• [Task requirements]:
How many lines in the listing below include the word "price"? Answer with the number and nothing else.
───── Input material ─────
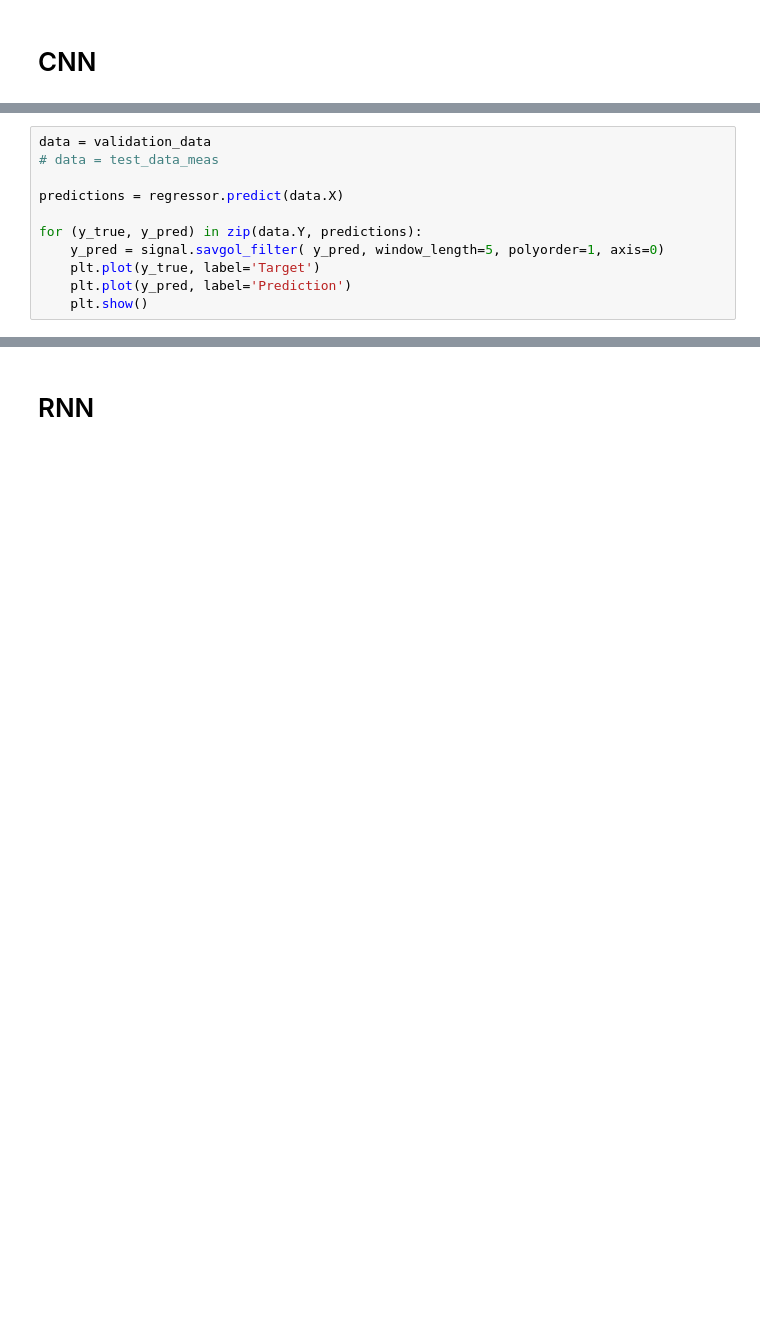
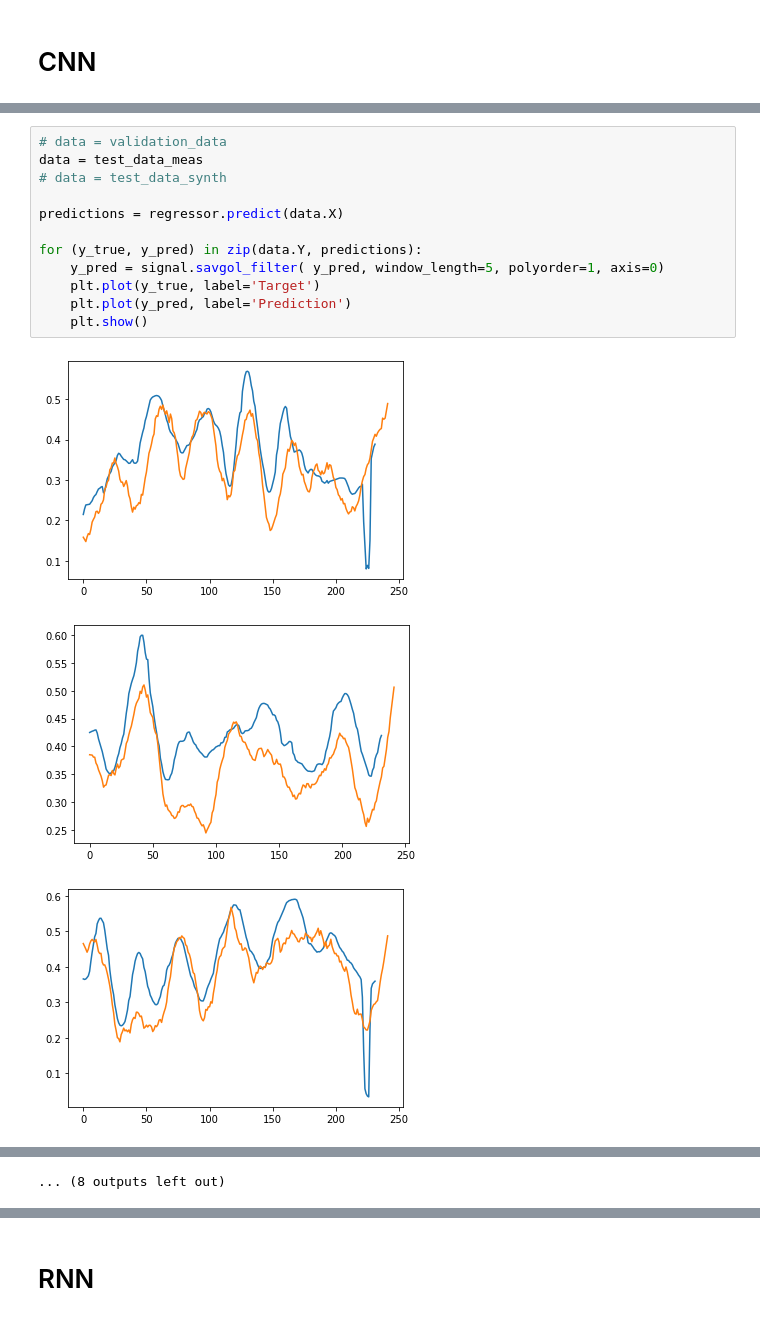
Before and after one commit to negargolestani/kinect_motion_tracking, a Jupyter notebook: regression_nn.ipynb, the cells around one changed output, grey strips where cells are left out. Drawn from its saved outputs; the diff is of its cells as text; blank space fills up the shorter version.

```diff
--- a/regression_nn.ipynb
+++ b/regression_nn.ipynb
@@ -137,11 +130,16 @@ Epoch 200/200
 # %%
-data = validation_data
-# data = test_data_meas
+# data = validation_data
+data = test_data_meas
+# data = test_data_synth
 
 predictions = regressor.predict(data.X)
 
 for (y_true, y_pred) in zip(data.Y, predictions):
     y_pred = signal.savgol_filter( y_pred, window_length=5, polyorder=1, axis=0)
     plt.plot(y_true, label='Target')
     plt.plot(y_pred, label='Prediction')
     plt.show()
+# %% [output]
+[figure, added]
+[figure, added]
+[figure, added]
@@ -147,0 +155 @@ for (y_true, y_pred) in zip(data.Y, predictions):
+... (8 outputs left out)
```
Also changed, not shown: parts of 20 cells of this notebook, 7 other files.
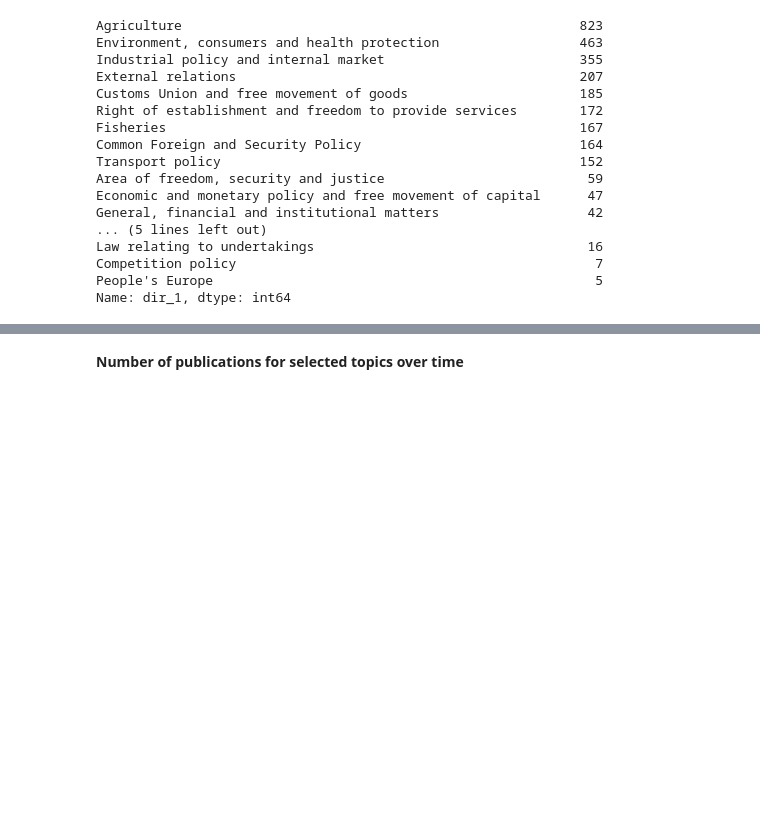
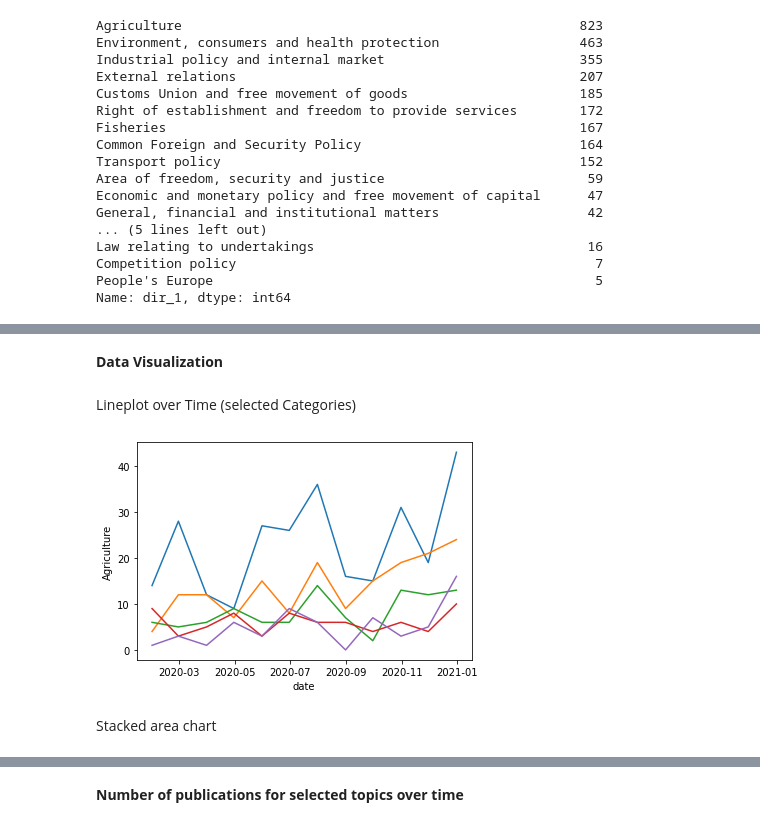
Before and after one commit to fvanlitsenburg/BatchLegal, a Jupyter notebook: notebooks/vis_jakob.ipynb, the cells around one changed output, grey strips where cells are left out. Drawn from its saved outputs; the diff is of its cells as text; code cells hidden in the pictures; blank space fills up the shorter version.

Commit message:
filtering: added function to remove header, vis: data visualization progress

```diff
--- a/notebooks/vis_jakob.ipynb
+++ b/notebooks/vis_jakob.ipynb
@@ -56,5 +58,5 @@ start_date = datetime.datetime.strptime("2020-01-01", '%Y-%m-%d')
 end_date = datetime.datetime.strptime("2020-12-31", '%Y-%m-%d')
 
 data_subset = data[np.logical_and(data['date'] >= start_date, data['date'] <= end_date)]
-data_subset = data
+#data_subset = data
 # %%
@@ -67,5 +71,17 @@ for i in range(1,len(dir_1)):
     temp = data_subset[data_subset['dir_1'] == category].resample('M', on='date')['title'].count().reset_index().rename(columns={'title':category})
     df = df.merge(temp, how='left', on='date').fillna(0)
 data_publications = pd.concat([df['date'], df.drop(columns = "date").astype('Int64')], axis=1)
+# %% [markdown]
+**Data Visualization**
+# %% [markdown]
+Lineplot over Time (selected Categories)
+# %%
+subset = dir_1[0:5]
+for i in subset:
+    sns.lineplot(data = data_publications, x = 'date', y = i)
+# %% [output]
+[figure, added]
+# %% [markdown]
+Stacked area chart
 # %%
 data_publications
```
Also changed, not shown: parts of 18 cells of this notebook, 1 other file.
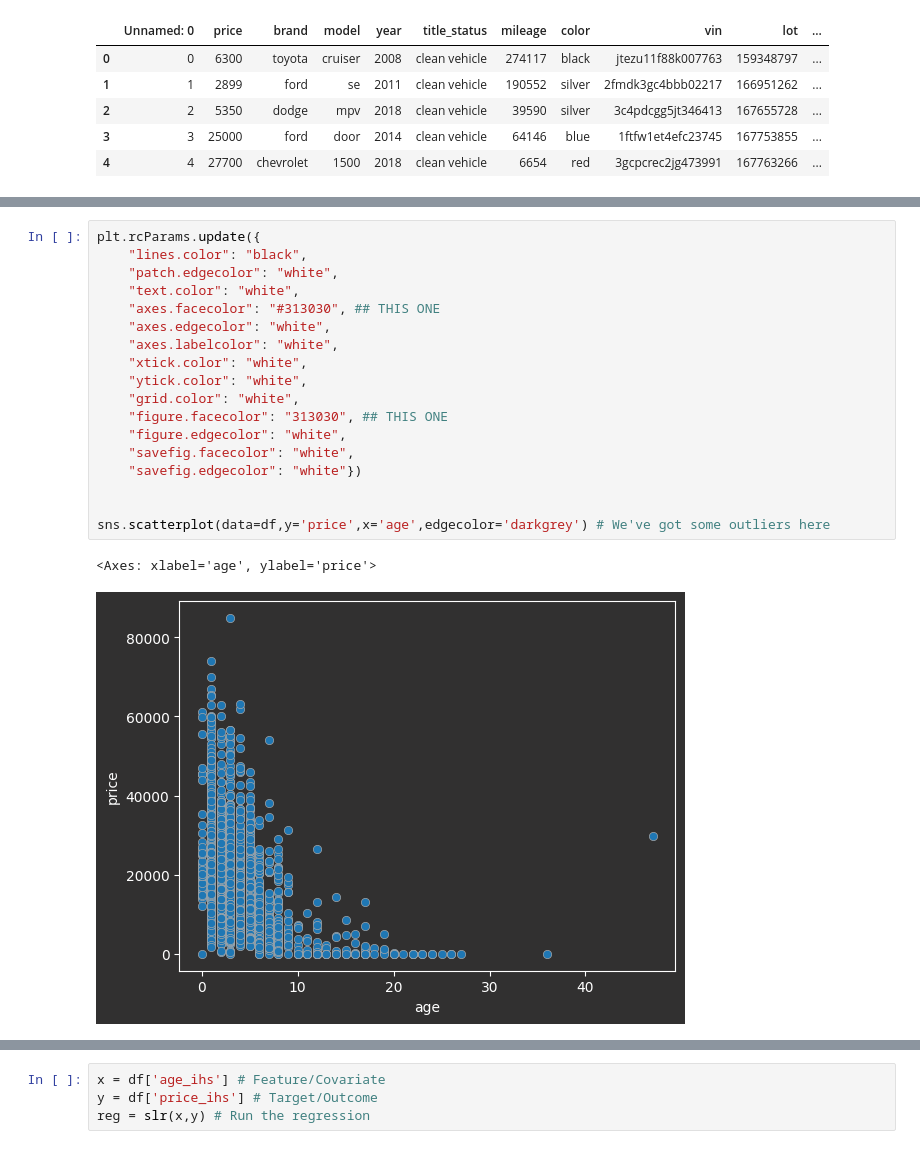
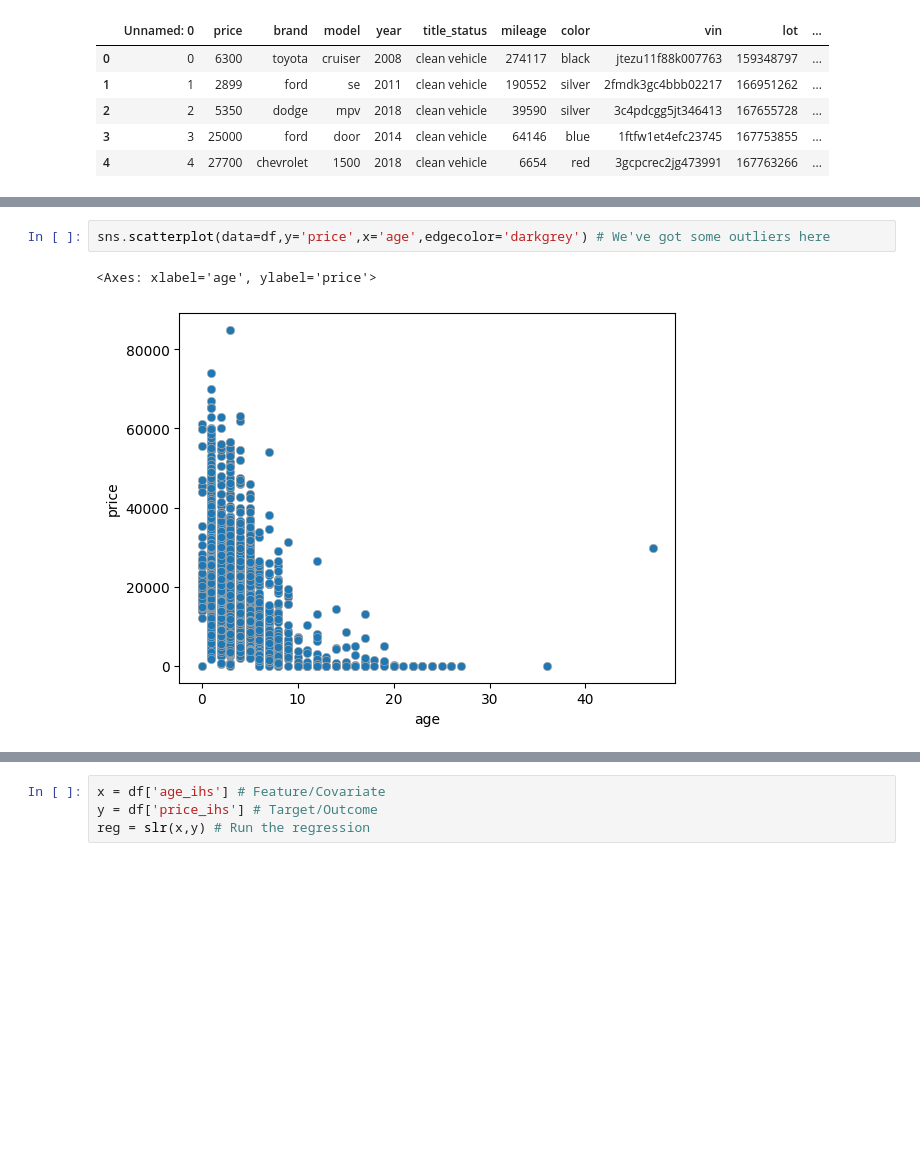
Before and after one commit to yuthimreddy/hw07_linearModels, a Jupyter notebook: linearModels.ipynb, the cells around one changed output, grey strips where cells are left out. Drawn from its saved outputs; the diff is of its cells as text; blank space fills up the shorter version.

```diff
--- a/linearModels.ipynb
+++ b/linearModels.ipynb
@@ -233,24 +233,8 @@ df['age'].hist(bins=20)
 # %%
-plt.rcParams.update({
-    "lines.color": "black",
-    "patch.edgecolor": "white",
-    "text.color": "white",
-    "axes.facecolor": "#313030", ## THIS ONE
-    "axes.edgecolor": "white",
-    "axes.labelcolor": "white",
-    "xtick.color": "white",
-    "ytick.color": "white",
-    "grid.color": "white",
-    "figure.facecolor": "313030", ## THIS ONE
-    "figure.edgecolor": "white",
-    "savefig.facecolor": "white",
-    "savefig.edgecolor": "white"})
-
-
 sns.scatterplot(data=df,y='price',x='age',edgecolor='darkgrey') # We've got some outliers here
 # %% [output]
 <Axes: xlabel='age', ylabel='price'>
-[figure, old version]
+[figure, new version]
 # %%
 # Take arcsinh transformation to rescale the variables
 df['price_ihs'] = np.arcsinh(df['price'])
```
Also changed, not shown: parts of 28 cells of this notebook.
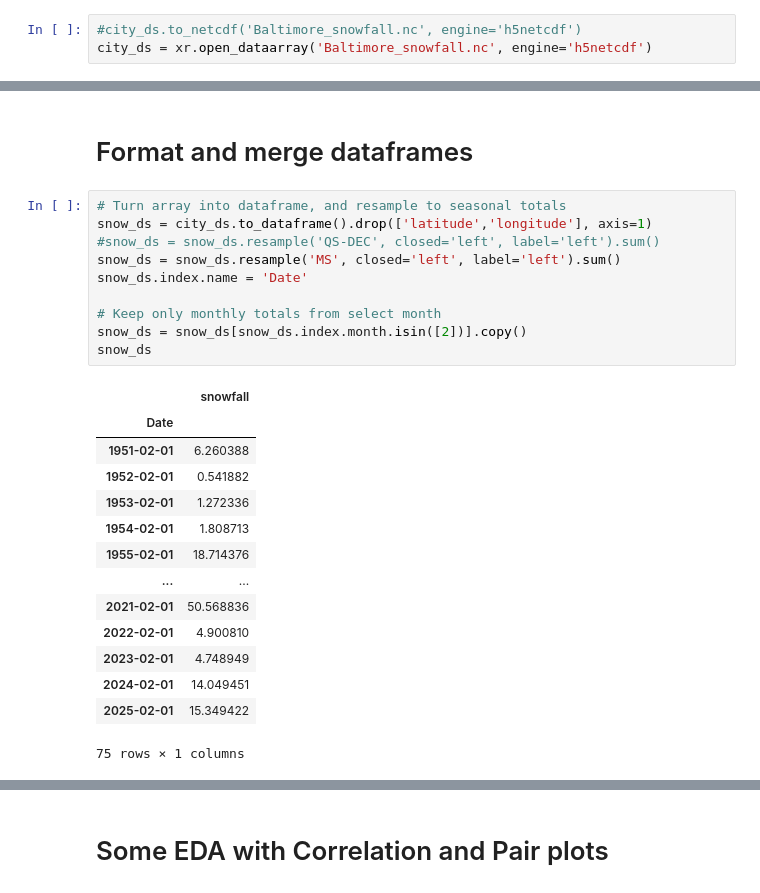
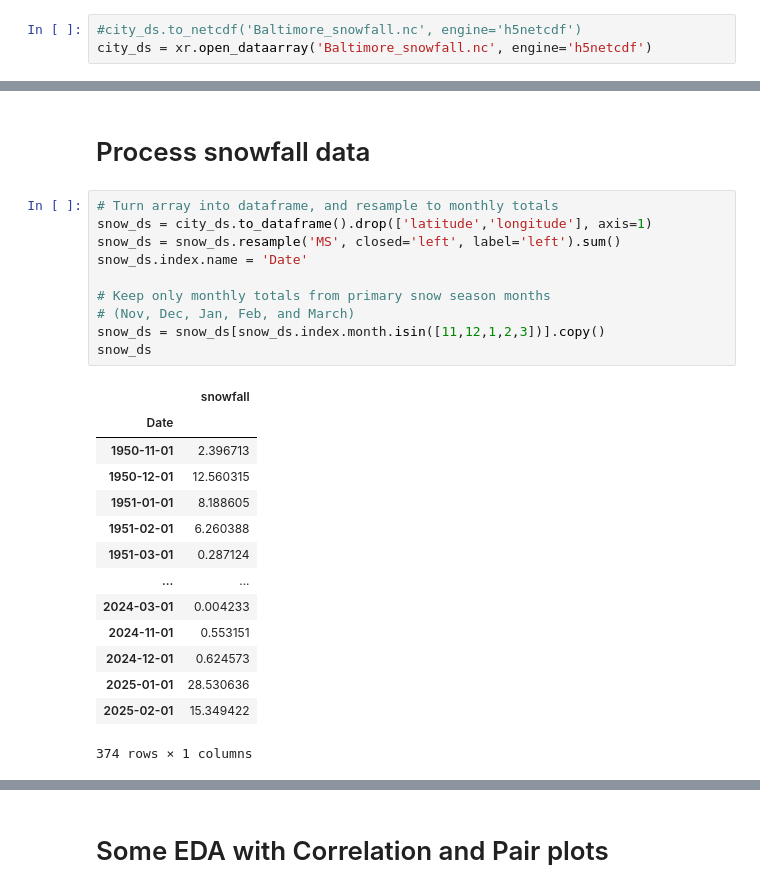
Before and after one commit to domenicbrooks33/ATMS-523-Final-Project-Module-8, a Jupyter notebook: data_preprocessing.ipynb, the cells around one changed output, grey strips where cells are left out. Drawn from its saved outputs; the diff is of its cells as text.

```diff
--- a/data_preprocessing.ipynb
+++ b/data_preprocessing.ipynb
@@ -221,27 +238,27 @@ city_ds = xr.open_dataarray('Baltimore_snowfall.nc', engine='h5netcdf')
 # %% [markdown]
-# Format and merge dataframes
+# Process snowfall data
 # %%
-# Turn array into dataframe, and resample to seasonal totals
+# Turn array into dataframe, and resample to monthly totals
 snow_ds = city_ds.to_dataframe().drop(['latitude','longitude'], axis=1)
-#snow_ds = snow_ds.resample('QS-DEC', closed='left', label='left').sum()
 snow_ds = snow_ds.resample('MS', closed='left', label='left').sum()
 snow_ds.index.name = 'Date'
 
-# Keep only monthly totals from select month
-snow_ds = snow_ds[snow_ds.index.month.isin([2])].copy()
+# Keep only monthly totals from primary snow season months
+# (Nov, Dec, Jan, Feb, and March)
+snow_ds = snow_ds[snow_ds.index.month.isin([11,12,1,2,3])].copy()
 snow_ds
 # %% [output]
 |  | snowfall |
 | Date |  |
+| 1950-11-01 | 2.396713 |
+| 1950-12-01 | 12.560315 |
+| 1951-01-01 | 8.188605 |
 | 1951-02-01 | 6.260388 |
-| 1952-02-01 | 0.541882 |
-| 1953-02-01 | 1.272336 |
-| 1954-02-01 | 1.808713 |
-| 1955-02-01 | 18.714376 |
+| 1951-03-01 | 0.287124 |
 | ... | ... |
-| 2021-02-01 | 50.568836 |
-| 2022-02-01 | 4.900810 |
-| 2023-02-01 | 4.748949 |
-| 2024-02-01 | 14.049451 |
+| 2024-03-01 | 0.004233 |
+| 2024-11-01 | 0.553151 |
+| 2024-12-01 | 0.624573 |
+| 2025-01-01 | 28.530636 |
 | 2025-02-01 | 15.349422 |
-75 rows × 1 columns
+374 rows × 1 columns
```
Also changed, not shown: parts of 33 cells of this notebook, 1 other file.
─────
• [Answer to this exercise]:
3